The US Department of Energy Office of Science has awarded nearly 1 billion processor hours to 22 projects at the Oak Ridge Leadership Computing Facility.
After their work simulating the calcium-48 nucleus, a team led by ORNL’s Gaute Hagen continued its work by moving to a larger, heavier, and more complex isotope—calcium-52—and the results surprised the researchers once again.
A team led by James Vary of Iowa State University leveraged Titan to simulate clusters of neutrons called “neutron drops” to understand their properties better.
Two prominent OLCF users were recently named UT-Battelle Corporate Fellows.
Members of the USQCD converged on ORNL April 29–30 to discuss their exploration of the strong nuclear force and the computing resources that will keep that exploration moving forward.
Nuclear physics experts from around the country gathered July 23–24 in Washington, D.C., to discuss the future of computational nuclear physics.
A research team from ORNL, the University of Tennessee, and the University of Oslo in Norway recently performed intense calculations of the oxygen-23 nucleus using ORNL’s Jaguar supercomputer.
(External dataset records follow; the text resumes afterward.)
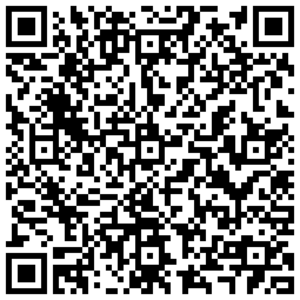
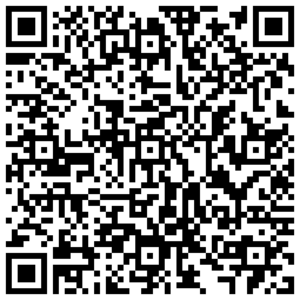
Update free configs - 2025-04-06

diff --git a/README.md b/README.md
@@ -1,6 +1,6 @@
 # 文档下方有很多可直接导入使用的高速节点/二维码订阅
 
-<p align='center'><strong>2025-04-05 12点准时更新每日免费节点，更多机场VPN优惠信息：<a href="https://vpn.tg10000.com">vpn.tg10000.com</a></strong></p>
+<p align='center'><strong>2025-04-06 12点准时更新每日免费节点，更多机场VPN优惠信息：<a href="https://vpn.tg10000.com">vpn.tg10000.com</a></strong></p>
 <p align='center'><strong>Telegram群:<a href="https://t.me/freevpn">@freevpntg</a></strong></p>
 
 
@@ -60,120 +60,120 @@
 
 <p align='center'><img src='img/1.png' alt='QR Code' width='300'></p>
 
-<p align='center'><code>ss://Y2hhY2hhMjAtaWV0Zi1wb2x5MTMwNTo0NGNjZDQxYy1jZDg2LTRhODgtYTAyMS0wZmRmNjM4YjVkZWM=@free.2weradf.xyz:36141#0%7C%F0%9F%87%AD%F0%9F%87%B0%20%E9%A6%99%E6%B8%AF%2001%20%7C%201x%20HK</code></p>
+<p align='center'><code>ss://Y2hhY2hhMjAtaWV0Zi1wb2x5MTMwNTo2YWNlNjAwOS01ODZhLTQwNjItODMzNy02YzQ5YTAxZTNlMDg=@free.2apzhfa.xyz:31141#0%7C%F0%9F%87%AD%F0%9F%87%B0%E9%A6%99%E6%B8%AF%2001%20%7C%201x%20HK</code></p>
 
 <p align='center'><img src='img/2.png' alt='QR Code' width='300'></p>
 
-<p align='center'><code>ss://Y2hhY2hhMjAtaWV0Zi1wb2x5MTMwNTo0NGNjZDQxYy1jZDg2LTRhODgtYTAyMS0wZmRmNjM4YjVkZWM=@free.2weradf.xyz:36143#0%7C%F0%9F%87%AD%F0%9F%87%B0%20%E9%A6%99%E6%B8%AF%2002%20%7C%201x%20HK</code></p>
+<p align='center'><code>ss://Y2hhY2hhMjAtaWV0Zi1wb2x5MTMwNTo2YWNlNjAwOS01ODZhLTQwNjItODMzNy02YzQ5YTAxZTNlMDg=@free.2apzhfa.xyz:31143#0%7C%F0%9F%87%AD%F0%9F%87%B0%E9%A6%99%E6%B8%AF%2002%20%7C%201x%20HK</code></p>
 
 <p align='center'><img src='img/3.png' alt='QR Code' width='300'></p>
 
-<p align='center'><code>ss://Y2hhY2hhMjAtaWV0Zi1wb2x5MTMwNTo0NGNjZDQxYy1jZDg2LTRhODgtYTAyMS0wZmRmNjM4YjVkZWM=@free.2weradf.xyz:36145#0%7C%F0%9F%87%AD%F0%9F%87%B0%20%E9%A6%99%E6%B8%AF%E4%BD%8F%E5%AE%85IP%2003%20%7C%201x%20HK</code></p>
+<p align='center'><code>ss://Y2hhY2hhMjAtaWV0Zi1wb2x5MTMwNTo2YWNlNjAwOS01ODZhLTQwNjItODMzNy02YzQ5YTAxZTNlMDg=@free.2apzhfa.xyz:31145#0%7C%F0%9F%87%AD%F0%9F%87%B0%E9%A6%99%E6%B8%AF%E5%AE%B6%E5%AE%BD%2003%20%7C%201x%20HK</code></p>
 
 <p align='center'><img src='img/4.png' alt='QR Code' width='300'></p>
 
-<p align='center'><code>ss://Y2hhY2hhMjAtaWV0Zi1wb2x5MTMwNTo0NGNjZDQxYy1jZDg2LTRhODgtYTAyMS0wZmRmNjM4YjVkZWM=@free.2weradf.xyz:36241#0%7C%F0%9F%87%B9%F0%9F%87%BC%20%E5%8F%B0%E6%B9%BE%2001%20%7C%201x%20TW</code></p>
+<p align='center'><code>ss://Y2hhY2hhMjAtaWV0Zi1wb2x5MTMwNTo2YWNlNjAwOS01ODZhLTQwNjItODMzNy02YzQ5YTAxZTNlMDg=@free.2apzhfa.xyz:31241#0%7C%F0%9F%87%B9%F0%9F%87%BC%E5%8F%B0%E6%B9%BE%2001%20%7C%201x%20TW</code></p>
 
 <p align='center'><img src='img/5.png' alt='QR Code' width='300'></p>
 
-<p align='center'><code>ss://Y2hhY2hhMjAtaWV0Zi1wb2x5MTMwNTo0NGNjZDQxYy1jZDg2LTRhODgtYTAyMS0wZmRmNjM4YjVkZWM=@free.2weradf.xyz:36243#0%7C%F0%9F%87%B9%F0%9F%87%BC%20%E5%8F%B0%E6%B9%BE%2002%20%7C%201x%20TW</code></p>
+<p align='center'><code>ss://Y2hhY2hhMjAtaWV0Zi1wb2x5MTMwNTo2YWNlNjAwOS01ODZhLTQwNjItODMzNy02YzQ5YTAxZTNlMDg=@free.2apzhfa.xyz:31243#0%7C%F0%9F%87%B9%F0%9F%87%BC%E5%8F%B0%E6%B9%BE%2002%20%7C%201x%20TW</code></p>
 
 <p align='center'><img src='img/6.png' alt='QR Code' width='300'></p>
 
-<p align='center'><code>ss://Y2hhY2hhMjAtaWV0Zi1wb2x5MTMwNTo0NGNjZDQxYy1jZDg2LTRhODgtYTAyMS0wZmRmNjM4YjVkZWM=@free.2weradf.xyz:36245#0%7C%F0%9F%87%B9%F0%9F%87%BC%20%E5%8F%B0%E6%B9%BE%2003%20%7C%201x%20TW</code></p>
+<p align='center'><code>ss://Y2hhY2hhMjAtaWV0Zi1wb2x5MTMwNTo2YWNlNjAwOS01ODZhLTQwNjItODMzNy02YzQ5YTAxZTNlMDg=@free.2apzhfa.xyz:31245#0%7C%F0%9F%87%B9%F0%9F%87%BC%E5%8F%B0%E6%B9%BE%2003%20%7C%201x%20TW</code></p>
 
 <p align='center'><img src='img/7.png' alt='QR Code' width='300'></p>
 
-<p align='center'><code>ss://Y2hhY2hhMjAtaWV0Zi1wb2x5MTMwNTo0NGNjZDQxYy1jZDg2LTRhODgtYTAyMS0wZmRmNjM4YjVkZWM=@free.2weradf.xyz:36111#0%7C%F0%9F%87%AF%F0%9F%87%B5%20%E6%97%A5%E6%9C%AC%2001%20%7C%201x%20JP</code></p>
+<p align='center'><code>ss://Y2hhY2hhMjAtaWV0Zi1wb2x5MTMwNTo2YWNlNjAwOS01ODZhLTQwNjItODMzNy02YzQ5YTAxZTNlMDg=@free.2apzhfa.xyz:31111#0%7C%F0%9F%87%AF%F0%9F%87%B5%E6%97%A5%E6%9C%AC%2001%20%7C%201x%20JP</code></p>
 
 <p align='center'><img src='img/8.png' alt='QR Code' width='300'></p>
 
-<p align='center'><code>ss://Y2hhY2hhMjAtaWV0Zi1wb2x5MTMwNTo0NGNjZDQxYy1jZDg2LTRhODgtYTAyMS0wZmRmNjM4YjVkZWM=@free.2weradf.xyz:36113#0%7C%F0%9F%87%AF%F0%9F%87%B5%20%E6%97%A5%E6%9C%AC%2002%20%7C%201x%20JP</code></p>
+<p align='center'><code>ss://Y2hhY2hhMjAtaWV0Zi1wb2x5MTMwNTo2YWNlNjAwOS01ODZhLTQwNjItODMzNy02YzQ5YTAxZTNlMDg=@free.2apzhfa.xyz:31113#0%7C%F0%9F%87%AF%F0%9F%87%B5%E6%97%A5%E6%9C%AC%2002%20%7C%201x%20JP</code></p>
 
 <p align='center'><img src='img/9.png' alt='QR Code' width='300'></p>
 
-<p align='center'><code>ss://Y2hhY2hhMjAtaWV0Zi1wb2x5MTMwNTo0NGNjZDQxYy1jZDg2LTRhODgtYTAyMS0wZmRmNjM4YjVkZWM=@free.2weradf.xyz:36115#0%7C%F0%9F%87%AF%F0%9F%87%B5%20%E6%97%A5%E6%9C%AC%2003%20%7C%201x%20JP</code></p>
+<p align='center'><code>ss://Y2hhY2hhMjAtaWV0Zi1wb2x5MTMwNTo2YWNlNjAwOS01ODZhLTQwNjItODMzNy02YzQ5YTAxZTNlMDg=@free.2apzhfa.xyz:31115#0%7C%F0%9F%87%AF%F0%9F%87%B5%E6%97%A5%E6%9C%AC%2003%20%7C%201x%20JP</code></p>
 
 <p align='center'><img src='img/10.png' alt='QR Code' width='300'></p>
 
-<p align='center'><code>ss://Y2hhY2hhMjAtaWV0Zi1wb2x5MTMwNTo0NGNjZDQxYy1jZDg2LTRhODgtYTAyMS0wZmRmNjM4YjVkZWM=@free.2weradf.xyz:36171#0%7C%F0%9F%87%B8%F0%9F%87%AC%20%E6%96%B0%E5%8A%A0%E5%9D%A1%2001%20%7C%201x%20SG</code></p>
+<p align='center'><code>ss://Y2hhY2hhMjAtaWV0Zi1wb2x5MTMwNTo2YWNlNjAwOS01ODZhLTQwNjItODMzNy02YzQ5YTAxZTNlMDg=@free.2apzhfa.xyz:31171#0%7C%F0%9F%87%B8%F0%9F%87%AC%E6%96%B0%E5%8A%A0%E5%9D%A1%2001%20%7C%201x%20SG</code></p>
 
 <p align='center'><img src='img/11.png' alt='QR Code' width='300'></p>
 
-<p align='center'><code>ss://Y2hhY2hhMjAtaWV0Zi1wb2x5MTMwNTo0NGNjZDQxYy1jZDg2LTRhODgtYTAyMS0wZmRmNjM4YjVkZWM=@free.2weradf.xyz:36173#0%7C%F0%9F%87%B8%F0%9F%87%AC%20%E6%96%B0%E5%8A%A0%E5%9D%A1%2002%20%7C%201x%20SG</code></p>
+<p align='center'><code>ss://Y2hhY2hhMjAtaWV0Zi1wb2x5MTMwNTo2YWNlNjAwOS01ODZhLTQwNjItODMzNy02YzQ5YTAxZTNlMDg=@free.2apzhfa.xyz:31173#0%7C%F0%9F%87%B8%F0%9F%87%AC%E6%96%B0%E5%8A%A0%E5%9D%A1%2002%20%7C%201x%20SG</code></p>
 
 <p align='center'><img src='img/12.png' alt='QR Code' width='300'></p>
 
-<p align='center'><code>ss://Y2hhY2hhMjAtaWV0Zi1wb2x5MTMwNTo0NGNjZDQxYy1jZDg2LTRhODgtYTAyMS0wZmRmNjM4YjVkZWM=@free.2weradf.xyz:36175#0%7C%F0%9F%87%B8%F0%9F%87%AC%20%E6%96%B0%E5%8A%A0%E5%9D%A1%2003%20%7C%201x%20SG</code></p>
+<p align='center'><code>ss://Y2hhY2hhMjAtaWV0Zi1wb2x5MTMwNTo2YWNlNjAwOS01ODZhLTQwNjItODMzNy02YzQ5YTAxZTNlMDg=@free.2apzhfa.xyz:31175#0%7C%F0%9F%87%B8%F0%9F%87%AC%E6%96%B0%E5%8A%A0%E5%9D%A1%2003%20%7C%201x%20SG</code></p>
 
 <p align='center'><img src='img/13.png' alt='QR Code' width='300'></p>
 
-<p align='center'><code>ss://Y2hhY2hhMjAtaWV0Zi1wb2x5MTMwNTo0NGNjZDQxYy1jZDg2LTRhODgtYTAyMS0wZmRmNjM4YjVkZWM=@free.2weradf.xyz:36311#0%7C%F0%9F%87%B0%F0%9F%87%B7%20%E9%9F%A9%E5%9B%BD%2001%20%7C%201x%20KR</code></p>
+<p align='center'><code>ss://Y2hhY2hhMjAtaWV0Zi1wb2x5MTMwNTo2YWNlNjAwOS01ODZhLTQwNjItODMzNy02YzQ5YTAxZTNlMDg=@free.2apzhfa.xyz:31311#0%7C%F0%9F%87%B0%F0%9F%87%B7%E9%9F%A9%E5%9B%BD%2001%20%7C%201x%20KR</code></p>
 
 <p align='center'><img src='img/14.png' alt='QR Code' width='300'></p>
 
-<p align='center'><code>ss://Y2hhY2hhMjAtaWV0Zi1wb2x5MTMwNTo0NGNjZDQxYy1jZDg2LTRhODgtYTAyMS0wZmRmNjM4YjVkZWM=@free.2weradf.xyz:36313#0%7C%F0%9F%87%B0%F0%9F%87%B7%20%E9%9F%A9%E5%9B%BD%2002%20%7C%201x%20KR</code></p>
+<p align='center'><code>ss://Y2hhY2hhMjAtaWV0Zi1wb2x5MTMwNTo2YWNlNjAwOS01ODZhLTQwNjItODMzNy02YzQ5YTAxZTNlMDg=@free.2apzhfa.xyz:31313#0%7C%F0%9F%87%B0%F0%9F%87%B7%E9%9F%A9%E5%9B%BD%2002%20%7C%201x%20KR</code></p>
 
 <p align='center'><img src='img/15.png' alt='QR Code' width='300'></p>
 
-<p align='center'><code>ss://Y2hhY2hhMjAtaWV0Zi1wb2x5MTMwNTo0NGNjZDQxYy1jZDg2LTRhODgtYTAyMS0wZmRmNjM4YjVkZWM=@free.2weradf.xyz:36341#0%7C%F0%9F%87%B5%F0%9F%87%AD%20%E8%8F%B2%E5%BE%8B%E5%AE%BE%2001%20%7C%201x%20PH</code></p>
+<p align='center'><code>ss://Y2hhY2hhMjAtaWV0Zi1wb2x5MTMwNTo2YWNlNjAwOS01ODZhLTQwNjItODMzNy02YzQ5YTAxZTNlMDg=@free.2apzhfa.xyz:31341#0%7C%F0%9F%87%B5%F0%9F%87%AD%E8%8F%B2%E5%BE%8B%E5%AE%BE%2001%20%7C%201x%20PH</code></p>
 
 <p align='center'><img src='img/16.png' alt='QR Code' width='300'></p>
 
-<p align='center'><code>ss://Y2hhY2hhMjAtaWV0Zi1wb2x5MTMwNTo0NGNjZDQxYy1jZDg2LTRhODgtYTAyMS0wZmRmNjM4YjVkZWM=@free.2weradf.xyz:36211#0%7C%F0%9F%87%BA%F0%9F%87%B8%20%E7%BE%8E%E5%9B%BD%2001%20%7C%201x%20US%20Los%20Angeles</code></p>
+<p align='center'><code>ss://Y2hhY2hhMjAtaWV0Zi1wb2x5MTMwNTo2YWNlNjAwOS01ODZhLTQwNjItODMzNy02YzQ5YTAxZTNlMDg=@free.2apzhfa.xyz:31211#0%7C%F0%9F%87%BA%F0%9F%87%B8%E7%BE%8E%E5%9B%BD%2001%20%7C%201x%20US%20Los%20Angeles</code></p>
 
 <p align='center'><img src='img/17.png' alt='QR Code' width='300'></p>
 
-<p align='center'><code>ss://Y2hhY2hhMjAtaWV0Zi1wb2x5MTMwNTo0NGNjZDQxYy1jZDg2LTRhODgtYTAyMS0wZmRmNjM4YjVkZWM=@free.2weradf.xyz:36213#0%7C%F0%9F%87%BA%F0%9F%87%B8%20%E7%BE%8E%E5%9B%BD%E4%BD%8F%E5%AE%85IP%2002%20%7C%201x%20US%20Los%20Angel...</code></p>
+<p align='center'><code>ss://Y2hhY2hhMjAtaWV0Zi1wb2x5MTMwNTo2YWNlNjAwOS01ODZhLTQwNjItODMzNy02YzQ5YTAxZTNlMDg=@free.2apzhfa.xyz:31213#0%7C%F0%9F%87%BA%F0%9F%87%B8%E7%BE%8E%E5%9B%BD%E5%AE%B6%E5%AE%BD%2002%20%7C%201x%20US%20Los%20Angeles</code></p>
 
 <p align='center'><img src='img/18.png' alt='QR Code' width='300'></p>
 
-<p align='center'><code>ss://Y2hhY2hhMjAtaWV0Zi1wb2x5MTMwNTo0NGNjZDQxYy1jZDg2LTRhODgtYTAyMS0wZmRmNjM4YjVkZWM=@free.2weradf.xyz:36215#0%7C%F0%9F%87%BA%F0%9F%87%B8%20%E7%BE%8E%E5%9B%BD%2003%20%7C%201x%20US%20Washington</code></p>
+<p align='center'><code>ss://Y2hhY2hhMjAtaWV0Zi1wb2x5MTMwNTo2YWNlNjAwOS01ODZhLTQwNjItODMzNy02YzQ5YTAxZTNlMDg=@free.2apzhfa.xyz:31215#0%7C%F0%9F%87%BA%F0%9F%87%B8%E7%BE%8E%E5%9B%BD%2003%20%7C%201x%20US%20Washington</code></p>
 
 <p align='center'><img src='img/19.png' alt='QR Code' width='300'></p>
 
-<p align='center'><code>ss://Y2hhY2hhMjAtaWV0Zi1wb2x5MTMwNTo0NGNjZDQxYy1jZDg2LTRhODgtYTAyMS0wZmRmNjM4YjVkZWM=@free.2weradf.xyz:36271#0%7C%F0%9F%87%AC%F0%9F%87%A7%20%E8%8B%B1%E5%9B%BD%E4%BD%8F%E5%AE%85IP%2001%20%7C%201x%20UK</code></p>
+<p align='center'><code>ss://Y2hhY2hhMjAtaWV0Zi1wb2x5MTMwNTo2YWNlNjAwOS01ODZhLTQwNjItODMzNy02YzQ5YTAxZTNlMDg=@free.2apzhfa.xyz:31271#0%7C%F0%9F%87%AC%F0%9F%87%A7%E8%8B%B1%E5%9B%BD%E5%AE%B6%E5%AE%BD%2001%20%7C%201x%20UK</code></p>
 
 <p align='center'><img src='img/20.png' alt='QR Code' width='300'></p>
 
-<p align='center'><code>ss://Y2hhY2hhMjAtaWV0Zi1wb2x5MTMwNTo0NGNjZDQxYy1jZDg2LTRhODgtYTAyMS0wZmRmNjM4YjVkZWM=@free.2weradf.xyz:36721#0%7C%F0%9F%87%B2%F0%9F%87%BE%E9%A9%AC%E6%9D%A5%E8%A5%BF%E4%BA%9A%2001%20%7C%201x%20MY</code></p>
+<p align='center'><code>ss://Y2hhY2hhMjAtaWV0Zi1wb2x5MTMwNTo2YWNlNjAwOS01ODZhLTQwNjItODMzNy02YzQ5YTAxZTNlMDg=@free.2apzhfa.xyz:31741#0%7C%F0%9F%87%B9%F0%9F%87%AD%E6%B3%B0%E5%9B%BD01%20%20%7C%201x%20TH</code></p>
 
 <p align='center'><img src='img/21.png' alt='QR Code' width='300'></p>
 
-<p align='center'><code>ss://Y2hhY2hhMjAtaWV0Zi1wb2x5MTMwNTo0NGNjZDQxYy1jZDg2LTRhODgtYTAyMS0wZmRmNjM4YjVkZWM=@free.2weradf.xyz:36722#0%7C%F0%9F%87%B2%F0%9F%87%BE%E9%A9%AC%E6%9D%A5%E8%A5%BF%E4%BA%9A%2002%20%7C%201x%20MY</code></p>
+<p align='center'><code>ss://Y2hhY2hhMjAtaWV0Zi1wb2x5MTMwNTo2YWNlNjAwOS01ODZhLTQwNjItODMzNy02YzQ5YTAxZTNlMDg=@free.2apzhfa.xyz:31721#0%7C%F0%9F%87%B2%F0%9F%87%BE%E9%A9%AC%E6%9D%A5%E8%A5%BF%E4%BA%9A01%20%7C%201x%20MY</code></p>
 
 <p align='center'><img src='img/22.png' alt='QR Code' width='300'></p>
 
-<p align='center'><code>ss://Y2hhY2hhMjAtaWV0Zi1wb2x5MTMwNTo0NGNjZDQxYy1jZDg2LTRhODgtYTAyMS0wZmRmNjM4YjVkZWM=@free.2weradf.xyz:36741#0%7C%F0%9F%87%AE%F0%9F%87%B3%E8%A5%BF%E7%8F%AD%E7%89%99%2001%20%7C%201x%20ES</code></p>
+<p align='center'><code>ss://Y2hhY2hhMjAtaWV0Zi1wb2x5MTMwNTo2YWNlNjAwOS01ODZhLTQwNjItODMzNy02YzQ5YTAxZTNlMDg=@free.2apzhfa.xyz:31722#0%7C%F0%9F%87%B2%F0%9F%87%BE%E9%A9%AC%E6%9D%A5%E8%A5%BF%E4%BA%9A02%20%7C%201x%20MY</code></p>
 
 <p align='center'><img src='img/23.png' alt='QR Code' width='300'></p>
 
-<p align='center'><code>ss://Y2hhY2hhMjAtaWV0Zi1wb2x5MTMwNTo0NGNjZDQxYy1jZDg2LTRhODgtYTAyMS0wZmRmNjM4YjVkZWM=@free.2weradf.xyz:36731#0%7C%F0%9F%87%B9%F0%9F%87%AD%E6%B3%B0%E5%9B%BD%2001%20%7C%201x%20TH</code></p>
+<p align='center'><code>ss://Y2hhY2hhMjAtaWV0Zi1wb2x5MTMwNTo2YWNlNjAwOS01ODZhLTQwNjItODMzNy02YzQ5YTAxZTNlMDg=@free.2apzhfa.xyz:31371#0%7C%F0%9F%87%AE%F0%9F%87%B3%E5%8D%B0%E5%BA%A6%2001%20%7C%201x%20IN</code></p>
 
 <p align='center'><img src='img/24.png' alt='QR Code' width='300'></p>
 
-<p align='center'><code>ss://Y2hhY2hhMjAtaWV0Zi1wb2x5MTMwNTo0NGNjZDQxYy1jZDg2LTRhODgtYTAyMS0wZmRmNjM4YjVkZWM=@free.2weradf.xyz:36371#0%7C%F0%9F%87%AE%F0%9F%87%B3%20%E5%8D%B0%E5%BA%A6%2001%20%7C%201x%20IN</code></p>
+<p align='center'><code>ss://Y2hhY2hhMjAtaWV0Zi1wb2x5MTMwNTo2YWNlNjAwOS01ODZhLTQwNjItODMzNy02YzQ5YTAxZTNlMDg=@free.2apzhfa.xyz:31411#0%7C%F0%9F%87%A6%F0%9F%87%BA%E6%BE%B3%E5%A4%A7%E5%88%A9%E4%BA%9A%2001%20%7C%201x%20AU</code></p>
 
 <p align='center'><img src='img/25.png' alt='QR Code' width='300'></p>
 
-<p align='center'><code>ss://Y2hhY2hhMjAtaWV0Zi1wb2x5MTMwNTo0NGNjZDQxYy1jZDg2LTRhODgtYTAyMS0wZmRmNjM4YjVkZWM=@free.2weradf.xyz:36411#0%7C%F0%9F%87%A6%F0%9F%87%BA%20%E6%BE%B3%E5%A4%A7%E5%88%A9%E4%BA%9A%2001%20%7C%201x%20AU</code></p>
+<p align='center'><code>ss://Y2hhY2hhMjAtaWV0Zi1wb2x5MTMwNTo2YWNlNjAwOS01ODZhLTQwNjItODMzNy02YzQ5YTAxZTNlMDg=@free.2apzhfa.xyz:31441#0%7C%F0%9F%87%A8%F0%9F%87%A6%E5%8A%A0%E6%8B%BF%E5%A4%A7%2001%20%7C%201x%20CA</code></p>
 
 <p align='center'><img src='img/26.png' alt='QR Code' width='300'></p>
 
-<p align='center'><code>ss://Y2hhY2hhMjAtaWV0Zi1wb2x5MTMwNTo0NGNjZDQxYy1jZDg2LTRhODgtYTAyMS0wZmRmNjM4YjVkZWM=@free.2weradf.xyz:36441#0%7C%F0%9F%87%A8%F0%9F%87%A6%20%E5%8A%A0%E6%8B%BF%E5%A4%A7%2001%20%7C%201x%20CA</code></p>
+<p align='center'><code>ss://Y2hhY2hhMjAtaWV0Zi1wb2x5MTMwNTo2YWNlNjAwOS01ODZhLTQwNjItODMzNy02YzQ5YTAxZTNlMDg=@free.2apzhfa.xyz:31471#0%7C%F0%9F%87%A9%F0%9F%87%AA%E5%BE%B7%E5%9B%BD%2001%20%7C%201x%20DE</code></p>
 
 <p align='center'><img src='img/27.png' alt='QR Code' width='300'></p>
 
-<p align='center'><code>ss://Y2hhY2hhMjAtaWV0Zi1wb2x5MTMwNTo0NGNjZDQxYy1jZDg2LTRhODgtYTAyMS0wZmRmNjM4YjVkZWM=@free.2weradf.xyz:36471#0%7C%F0%9F%87%A9%F0%9F%87%AA%20%E5%BE%B7%E5%9B%BD%2001%20%7C%201x%20DE</code></p>
+<p align='center'><code>ss://Y2hhY2hhMjAtaWV0Zi1wb2x5MTMwNTo2YWNlNjAwOS01ODZhLTQwNjItODMzNy02YzQ5YTAxZTNlMDg=@free.2apzhfa.xyz:31511#0%7C%F0%9F%87%B7%F0%9F%87%BA%E4%BF%84%E7%BD%97%E6%96%AF%2001%20%7C%201x%20RU</code></p>
 
 <p align='center'><img src='img/28.png' alt='QR Code' width='300'></p>
 
-<p align='center'><code>ss://Y2hhY2hhMjAtaWV0Zi1wb2x5MTMwNTo0NGNjZDQxYy1jZDg2LTRhODgtYTAyMS0wZmRmNjM4YjVkZWM=@free.2weradf.xyz:36511#0%7C%F0%9F%87%B7%F0%9F%87%BA%20%E4%BF%84%E7%BD%97%E6%96%AF%2001%20%7C%201x%20RU</code></p>
+<p align='center'><code>ss://Y2hhY2hhMjAtaWV0Zi1wb2x5MTMwNTo2YWNlNjAwOS01ODZhLTQwNjItODMzNy02YzQ5YTAxZTNlMDg=@free.2apzhfa.xyz:31571#0%7C%F0%9F%87%B9%F0%9F%87%B7%E5%9C%9F%E8%80%B3%E5%85%B6%2001%20%7C%201x%20TR</code></p>
 
 <p align='center'><img src='img/29.png' alt='QR Code' width='300'></p>
 
-<p align='center'><code>ss://Y2hhY2hhMjAtaWV0Zi1wb2x5MTMwNTo0NGNjZDQxYy1jZDg2LTRhODgtYTAyMS0wZmRmNjM4YjVkZWM=@free.2weradf.xyz:36571#0%7C%F0%9F%87%B9%F0%9F%87%B7%20%E5%9C%9F%E8%80%B3%E5%85%B6%2001%20%7C%201x%20TR</code></p>
+<p align='center'><code>ss://Y2hhY2hhMjAtaWV0Zi1wb2x5MTMwNTo2YWNlNjAwOS01ODZhLTQwNjItODMzNy02YzQ5YTAxZTNlMDg=@free.2apzhfa.xyz:31611#0%7C%F0%9F%87%BA%F0%9F%87%A6%E4%B9%8C%E5%85%8B%E5%85%B0%2001%20%7C%201x%20UA</code></p>
 
 <p align='center'><img src='img/30.png' alt='QR Code' width='300'></p>
 
-<p align='center'><code>ss://Y2hhY2hhMjAtaWV0Zi1wb2x5MTMwNTo0NGNjZDQxYy1jZDg2LTRhODgtYTAyMS0wZmRmNjM4YjVkZWM=@free.2weradf.xyz:36611#0%7C%F0%9F%87%BA%F0%9F%87%A6%20%E4%B9%8C%E5%85%8B%E5%85%B0%2001%20%7C%201x%20UA</code></p>
+<p align='center'><code>ss://Y2hhY2hhMjAtaWV0Zi1wb2x5MTMwNTo2YWNlNjAwOS01ODZhLTQwNjItODMzNy02YzQ5YTAxZTNlMDg=@free.2apzhfa.xyz:31641#0%7C%F0%9F%87%BB%F0%9F%87%B3%E8%B6%8A%E5%8D%97%2001%20%7C%201x%20VN</code></p>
An ORNL and University of Tennessee team has used the Department of Energy’s Jaguar supercomputer to calculate the number of isotopes allowed by the laws of physics. The team’s results are presented in the June 28 issue of the journal Nature.